However, he has finally given up. The CEO last week signed a decision on laying off 200 workers at a hotel in the southwestern region.
“I know it will be difficult for workers to find new jobs, but I had to make such a decision as a last resort, because I can see that there won’t be anything for them to do in the next six months,” he said.
Though the epidemic has been controlled in Vietnam and Vietnamese have begun traveling again, the future is uncertain for travel firms.
|While other travel firms laid off workers in large numbers in April and May, a CEO of a large tourism group tried every possible way to retain workers to prepare for the comeback after Covid-19.

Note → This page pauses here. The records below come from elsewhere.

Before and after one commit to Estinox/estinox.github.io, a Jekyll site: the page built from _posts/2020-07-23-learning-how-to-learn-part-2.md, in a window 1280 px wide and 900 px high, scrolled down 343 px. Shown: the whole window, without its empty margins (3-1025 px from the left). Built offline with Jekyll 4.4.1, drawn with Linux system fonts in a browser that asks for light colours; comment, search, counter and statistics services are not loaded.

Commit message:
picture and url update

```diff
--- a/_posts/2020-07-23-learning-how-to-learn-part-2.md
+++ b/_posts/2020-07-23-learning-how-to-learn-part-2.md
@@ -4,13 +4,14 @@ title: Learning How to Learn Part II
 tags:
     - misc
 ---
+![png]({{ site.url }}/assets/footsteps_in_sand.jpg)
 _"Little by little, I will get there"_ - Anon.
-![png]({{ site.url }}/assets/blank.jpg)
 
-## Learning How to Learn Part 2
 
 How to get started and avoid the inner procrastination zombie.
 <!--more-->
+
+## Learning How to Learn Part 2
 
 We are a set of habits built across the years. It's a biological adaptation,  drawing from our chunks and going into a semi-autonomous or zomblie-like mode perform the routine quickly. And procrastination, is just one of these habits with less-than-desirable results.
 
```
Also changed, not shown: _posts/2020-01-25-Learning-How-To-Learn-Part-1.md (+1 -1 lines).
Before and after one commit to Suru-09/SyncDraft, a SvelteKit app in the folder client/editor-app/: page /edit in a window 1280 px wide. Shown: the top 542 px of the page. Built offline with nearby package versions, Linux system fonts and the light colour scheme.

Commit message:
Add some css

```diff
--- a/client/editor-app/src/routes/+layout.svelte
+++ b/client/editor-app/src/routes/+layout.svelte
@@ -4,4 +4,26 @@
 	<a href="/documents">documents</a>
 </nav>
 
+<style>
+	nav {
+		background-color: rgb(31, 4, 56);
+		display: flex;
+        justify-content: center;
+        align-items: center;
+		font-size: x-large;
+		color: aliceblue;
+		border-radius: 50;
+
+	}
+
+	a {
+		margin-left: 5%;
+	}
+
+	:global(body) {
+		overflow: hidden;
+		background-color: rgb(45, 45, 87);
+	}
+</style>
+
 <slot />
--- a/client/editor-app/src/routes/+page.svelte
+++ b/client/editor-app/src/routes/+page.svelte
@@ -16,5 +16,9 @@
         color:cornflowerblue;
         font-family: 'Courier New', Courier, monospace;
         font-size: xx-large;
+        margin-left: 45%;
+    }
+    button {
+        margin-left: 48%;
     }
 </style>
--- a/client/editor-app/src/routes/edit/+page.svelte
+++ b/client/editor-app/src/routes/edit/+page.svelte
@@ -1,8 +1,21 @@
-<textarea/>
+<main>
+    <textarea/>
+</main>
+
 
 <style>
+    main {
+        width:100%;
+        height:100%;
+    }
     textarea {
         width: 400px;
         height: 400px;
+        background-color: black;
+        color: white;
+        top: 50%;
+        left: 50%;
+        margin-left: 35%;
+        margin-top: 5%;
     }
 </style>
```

Nguyen Son Thuy, director of Indochina Unique Tourist, said he planned to retain his staff by using the emergency fund, but he has changed his mind because the situation has become unbearable.
In March, when international air routes were closed because of the epidemic, the businessman planned to freeze his business activities for several months before reactivating them.. However, he is now not sure when he can do this.
“I hoped we could restart in July or August. But now I cannot say when,” he complained.
Analysts said the market would witness another shutdown and worker layoff wave in the time to come, after a similar wave was raised in March and April. By that time, even large-scale companies won’t be able to exist.
“A series of travel firms, including large ones, could go bankrupt in the months from July to the end of October,” said Tran Trong Kien, chair of the Tourism Advisory Board (TAB).
Travel firms not only face difficulties in 2020, but will also see an uncertain future in the upcoming years. Most operational companies are incurring major losses and bigger problems will come in 6-12 months.
A businessman said on Thoi Bao Kinh Te Sai Gon that there is a high possibility of the tourism market getting frozen once again in the time to come.
Travel firms now are putting high hopes on the four summer weeks ahead, trying to get more jobs to earn money to cover regular expenses such as office rent, electricity and water, and salaries. However, they are not sure if this is possible.
“The peak of difficulties will come in Q3. After the summer, if the international market still is not open, travel firms will run out of clients,” said Nguyen Ngoc An, deputy CEO of Fiditour.